### The problem
Locate every line below that contains the word "paradas" and copy it.

★ ★ ★

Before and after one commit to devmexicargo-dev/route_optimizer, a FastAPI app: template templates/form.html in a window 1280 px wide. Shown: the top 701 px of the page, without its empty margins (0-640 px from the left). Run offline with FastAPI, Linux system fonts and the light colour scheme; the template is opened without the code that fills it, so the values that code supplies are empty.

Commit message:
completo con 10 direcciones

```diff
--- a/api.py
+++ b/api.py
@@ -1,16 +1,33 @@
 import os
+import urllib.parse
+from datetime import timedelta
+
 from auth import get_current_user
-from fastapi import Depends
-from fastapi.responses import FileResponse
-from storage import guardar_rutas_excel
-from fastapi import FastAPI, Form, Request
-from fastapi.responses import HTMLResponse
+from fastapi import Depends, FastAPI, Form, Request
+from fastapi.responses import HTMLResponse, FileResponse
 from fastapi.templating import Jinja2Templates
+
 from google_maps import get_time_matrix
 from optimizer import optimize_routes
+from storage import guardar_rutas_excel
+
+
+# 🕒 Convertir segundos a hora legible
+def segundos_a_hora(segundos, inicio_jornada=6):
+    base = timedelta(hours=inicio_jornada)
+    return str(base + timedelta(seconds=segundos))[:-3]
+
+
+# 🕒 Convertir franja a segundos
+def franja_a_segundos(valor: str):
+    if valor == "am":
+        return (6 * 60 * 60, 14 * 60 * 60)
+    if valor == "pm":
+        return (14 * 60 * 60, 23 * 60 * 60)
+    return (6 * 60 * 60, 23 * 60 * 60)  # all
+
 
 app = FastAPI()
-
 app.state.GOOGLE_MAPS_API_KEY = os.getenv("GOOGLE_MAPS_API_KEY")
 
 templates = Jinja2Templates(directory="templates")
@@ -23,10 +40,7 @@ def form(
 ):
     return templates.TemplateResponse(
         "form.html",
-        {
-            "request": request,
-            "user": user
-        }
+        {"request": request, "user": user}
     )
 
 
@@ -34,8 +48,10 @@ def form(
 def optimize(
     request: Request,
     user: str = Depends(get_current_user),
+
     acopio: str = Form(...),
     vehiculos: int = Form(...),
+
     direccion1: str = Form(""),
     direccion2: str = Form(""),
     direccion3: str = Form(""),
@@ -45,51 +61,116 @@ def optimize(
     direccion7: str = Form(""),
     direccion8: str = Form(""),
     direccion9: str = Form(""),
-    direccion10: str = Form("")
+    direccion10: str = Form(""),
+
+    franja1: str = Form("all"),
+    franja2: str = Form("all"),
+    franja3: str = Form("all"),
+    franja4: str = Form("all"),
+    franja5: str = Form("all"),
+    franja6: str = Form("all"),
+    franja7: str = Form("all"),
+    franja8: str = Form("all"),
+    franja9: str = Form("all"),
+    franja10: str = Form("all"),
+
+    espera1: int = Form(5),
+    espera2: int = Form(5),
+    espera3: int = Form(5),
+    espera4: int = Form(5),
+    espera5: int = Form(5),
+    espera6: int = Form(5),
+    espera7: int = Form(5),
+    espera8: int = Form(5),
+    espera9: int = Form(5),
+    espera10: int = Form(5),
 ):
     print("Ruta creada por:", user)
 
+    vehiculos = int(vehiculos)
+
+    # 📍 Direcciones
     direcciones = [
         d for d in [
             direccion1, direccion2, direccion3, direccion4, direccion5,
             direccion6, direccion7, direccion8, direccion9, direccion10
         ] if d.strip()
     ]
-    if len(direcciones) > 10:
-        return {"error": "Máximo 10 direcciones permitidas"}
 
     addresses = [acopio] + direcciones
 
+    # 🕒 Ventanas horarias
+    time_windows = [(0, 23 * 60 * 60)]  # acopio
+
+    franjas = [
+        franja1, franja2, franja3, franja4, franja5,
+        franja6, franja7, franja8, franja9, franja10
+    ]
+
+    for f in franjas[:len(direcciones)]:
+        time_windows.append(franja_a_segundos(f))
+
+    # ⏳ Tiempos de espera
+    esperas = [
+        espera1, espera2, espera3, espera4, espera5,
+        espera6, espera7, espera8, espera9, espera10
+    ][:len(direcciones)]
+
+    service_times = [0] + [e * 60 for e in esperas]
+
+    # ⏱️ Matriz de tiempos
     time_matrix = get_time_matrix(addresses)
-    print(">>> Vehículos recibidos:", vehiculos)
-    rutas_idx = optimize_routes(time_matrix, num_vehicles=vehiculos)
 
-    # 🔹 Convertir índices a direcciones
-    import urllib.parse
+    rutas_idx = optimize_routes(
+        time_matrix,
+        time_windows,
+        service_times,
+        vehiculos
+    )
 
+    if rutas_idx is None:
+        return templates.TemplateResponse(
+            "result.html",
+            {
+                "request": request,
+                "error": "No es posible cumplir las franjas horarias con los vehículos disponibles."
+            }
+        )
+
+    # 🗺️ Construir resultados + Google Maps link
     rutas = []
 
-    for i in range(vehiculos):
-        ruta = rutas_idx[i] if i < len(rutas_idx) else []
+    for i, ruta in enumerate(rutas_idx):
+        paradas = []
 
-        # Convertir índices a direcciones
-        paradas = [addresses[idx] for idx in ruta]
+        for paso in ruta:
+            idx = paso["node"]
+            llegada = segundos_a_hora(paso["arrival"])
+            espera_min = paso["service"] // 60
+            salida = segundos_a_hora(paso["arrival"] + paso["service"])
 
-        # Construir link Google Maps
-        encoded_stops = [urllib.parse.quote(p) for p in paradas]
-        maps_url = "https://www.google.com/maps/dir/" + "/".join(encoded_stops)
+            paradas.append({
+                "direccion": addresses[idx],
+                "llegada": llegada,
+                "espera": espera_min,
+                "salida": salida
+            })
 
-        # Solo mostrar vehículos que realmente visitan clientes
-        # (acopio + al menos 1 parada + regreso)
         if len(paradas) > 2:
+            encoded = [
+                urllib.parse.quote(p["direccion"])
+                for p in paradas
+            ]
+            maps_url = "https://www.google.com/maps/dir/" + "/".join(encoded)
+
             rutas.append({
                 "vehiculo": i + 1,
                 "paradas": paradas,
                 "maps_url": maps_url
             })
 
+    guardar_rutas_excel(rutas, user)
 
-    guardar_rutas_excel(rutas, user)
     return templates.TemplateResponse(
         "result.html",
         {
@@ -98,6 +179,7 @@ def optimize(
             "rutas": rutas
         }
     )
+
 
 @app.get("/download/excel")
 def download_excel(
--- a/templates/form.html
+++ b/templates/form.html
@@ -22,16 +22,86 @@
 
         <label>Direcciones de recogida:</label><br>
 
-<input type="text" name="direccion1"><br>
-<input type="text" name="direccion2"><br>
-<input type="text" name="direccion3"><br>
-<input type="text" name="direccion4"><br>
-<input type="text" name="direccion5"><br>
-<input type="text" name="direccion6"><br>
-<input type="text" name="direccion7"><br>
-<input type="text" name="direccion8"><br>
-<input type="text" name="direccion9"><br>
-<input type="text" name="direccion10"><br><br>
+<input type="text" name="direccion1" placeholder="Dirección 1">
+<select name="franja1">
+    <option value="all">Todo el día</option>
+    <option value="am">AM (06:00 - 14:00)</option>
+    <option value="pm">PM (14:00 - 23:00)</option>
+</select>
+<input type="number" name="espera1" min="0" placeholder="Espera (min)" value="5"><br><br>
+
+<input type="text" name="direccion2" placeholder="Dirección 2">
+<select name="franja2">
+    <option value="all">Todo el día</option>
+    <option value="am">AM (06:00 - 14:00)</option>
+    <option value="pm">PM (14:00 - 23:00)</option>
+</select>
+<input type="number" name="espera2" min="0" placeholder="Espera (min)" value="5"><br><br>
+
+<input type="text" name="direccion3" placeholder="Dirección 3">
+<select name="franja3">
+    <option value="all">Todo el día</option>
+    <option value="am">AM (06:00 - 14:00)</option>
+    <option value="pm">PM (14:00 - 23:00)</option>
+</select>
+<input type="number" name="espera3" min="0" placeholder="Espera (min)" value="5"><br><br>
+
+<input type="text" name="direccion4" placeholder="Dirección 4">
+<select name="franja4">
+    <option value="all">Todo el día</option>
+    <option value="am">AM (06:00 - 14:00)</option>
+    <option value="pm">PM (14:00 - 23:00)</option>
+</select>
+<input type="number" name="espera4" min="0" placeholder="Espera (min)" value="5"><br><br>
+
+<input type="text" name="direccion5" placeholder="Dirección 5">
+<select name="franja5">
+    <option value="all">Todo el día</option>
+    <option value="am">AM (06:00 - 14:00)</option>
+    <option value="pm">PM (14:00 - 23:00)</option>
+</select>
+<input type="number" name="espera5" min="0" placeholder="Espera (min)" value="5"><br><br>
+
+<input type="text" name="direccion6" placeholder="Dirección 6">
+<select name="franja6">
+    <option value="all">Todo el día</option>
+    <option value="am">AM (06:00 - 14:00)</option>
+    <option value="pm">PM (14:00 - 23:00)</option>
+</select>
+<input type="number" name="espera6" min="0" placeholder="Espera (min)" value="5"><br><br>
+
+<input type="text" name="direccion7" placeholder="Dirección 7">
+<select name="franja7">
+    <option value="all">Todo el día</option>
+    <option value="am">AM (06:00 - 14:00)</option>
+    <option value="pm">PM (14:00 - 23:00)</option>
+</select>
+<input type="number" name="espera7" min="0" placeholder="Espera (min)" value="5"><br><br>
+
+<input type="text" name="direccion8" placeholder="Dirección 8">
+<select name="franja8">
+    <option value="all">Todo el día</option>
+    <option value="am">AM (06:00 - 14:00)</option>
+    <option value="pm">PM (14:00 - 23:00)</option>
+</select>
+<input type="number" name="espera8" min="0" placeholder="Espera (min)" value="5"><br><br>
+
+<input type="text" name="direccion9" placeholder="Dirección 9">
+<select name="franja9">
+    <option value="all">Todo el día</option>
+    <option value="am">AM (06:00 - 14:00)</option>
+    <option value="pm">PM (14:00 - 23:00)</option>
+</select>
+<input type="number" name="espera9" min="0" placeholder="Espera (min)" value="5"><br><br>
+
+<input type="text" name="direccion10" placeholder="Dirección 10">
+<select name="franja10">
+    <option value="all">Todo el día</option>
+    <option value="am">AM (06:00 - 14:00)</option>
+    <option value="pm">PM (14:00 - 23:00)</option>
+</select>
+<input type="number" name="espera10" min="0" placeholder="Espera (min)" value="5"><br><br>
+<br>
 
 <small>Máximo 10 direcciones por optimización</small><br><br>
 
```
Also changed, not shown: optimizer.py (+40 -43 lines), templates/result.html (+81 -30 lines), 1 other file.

★ ★ ★

### Response to this exercise
+        paradas = []
-        paradas = [addresses[idx] for idx in ruta]
-        encoded_stops = [urllib.parse.quote(p) for p in paradas]
+            paradas.append({
         if len(paradas) > 2:
+                for p in paradas
                 "paradas": paradas,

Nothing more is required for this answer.